> EXERCISE DESCRIPTION
Copy each line below as it stands, but skip any picture it contains.

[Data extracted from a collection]
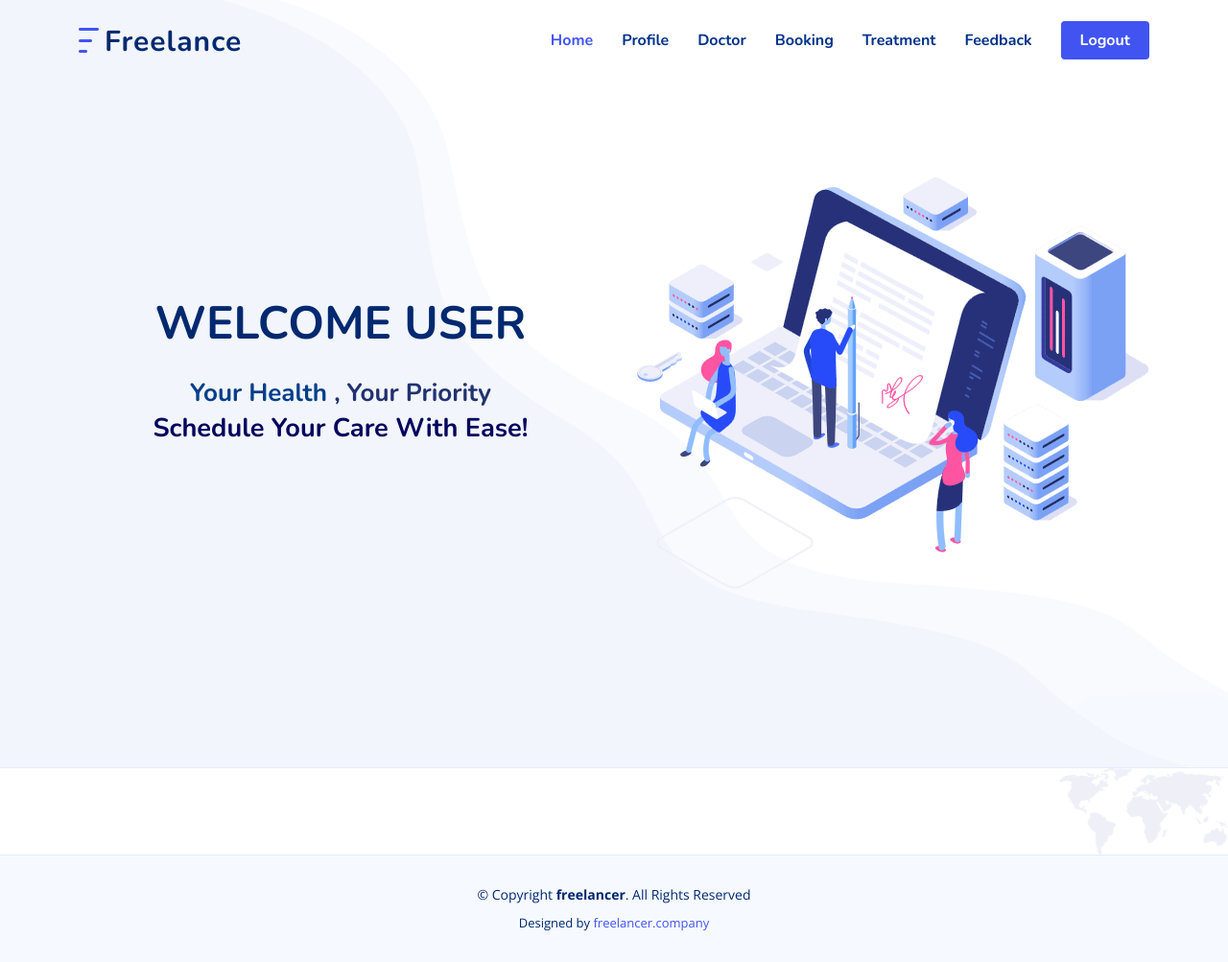
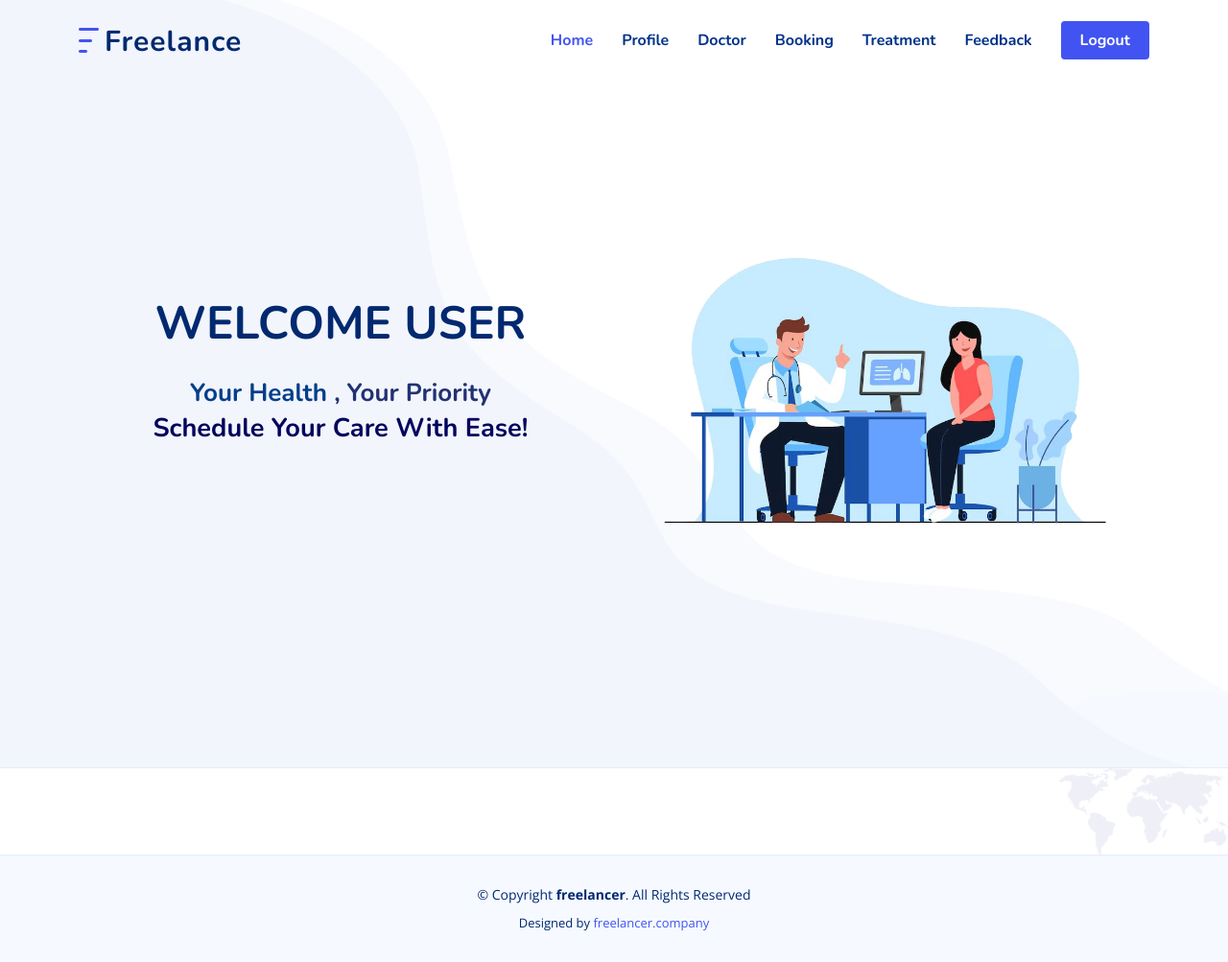
Before and after one commit to fathi-maa/Freelance-Doctor-Appointment-System, a Flask app: page /user/user_home in a window 1280 px wide. Shown: the whole page at 96% size. Run offline with Flask 3, Linux system fonts and the light colour scheme; some libraries are stand-ins or nearby versions.

Commit message:
after updtating the bg pic

```diff
--- a/templates/doctor_home.html
+++ b/templates/doctor_home.html
@@ -17,7 +17,7 @@
           </div>
         </div>
         <div class="col-lg-6 hero-img" data-aos="zoom-out" data-aos-delay="200">
-          <img src="/static/assets/img/hero-img.png" class="img-fluid" alt="">
+          <img src="/static/assets/img/aaaa.png" class="img-fluid" alt="">
         </div>
       </div>
     </div>
--- a/templates/user_home.html
+++ b/templates/user_home.html
@@ -24,7 +24,7 @@
           </div>
         </div>
         <div class="col-lg-6 hero-img" data-aos="zoom-out" data-aos-delay="200">
-          <img src="/static/assets/img/hero-img.png" class="img-fluid" alt="">
+          <img src="/static/assets/img/aaaa.png" class="img-fluid" alt="">
         </div>
       </div>
     </div>
```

> YOUR RESPONSE
Before and after one commit to fathi-maa/Freelance-Doctor-Appointment-System, a Flask app: page /user/user_home in a window 1280 px wide. Shown: the whole page at 96% size. Run offline with Flask 3, Linux system fonts and the light colour scheme; some libraries are stand-ins or nearby versions.

Commit message:
after updtating the bg pic

```diff
--- a/templates/doctor_home.html
+++ b/templates/doctor_home.html
@@ -17,7 +17,7 @@
           </div>
         </div>
         <div class="col-lg-6 hero-img" data-aos="zoom-out" data-aos-delay="200">
-          <img src="/static/assets/img/hero-img.png" class="img-fluid" alt="">
+          <img src="/static/assets/img/aaaa.png" class="img-fluid" alt="">
         </div>
       </div>
     </div>
--- a/templates/user_home.html
+++ b/templates/user_home.html
@@ -24,7 +24,7 @@
           </div>
         </div>
         <div class="col-lg-6 hero-img" data-aos="zoom-out" data-aos-delay="200">
-          <img src="/static/assets/img/hero-img.png" class="img-fluid" alt="">
+          <img src="/static/assets/img/aaaa.png" class="img-fluid" alt="">
         </div>
       </div>
     </div>
```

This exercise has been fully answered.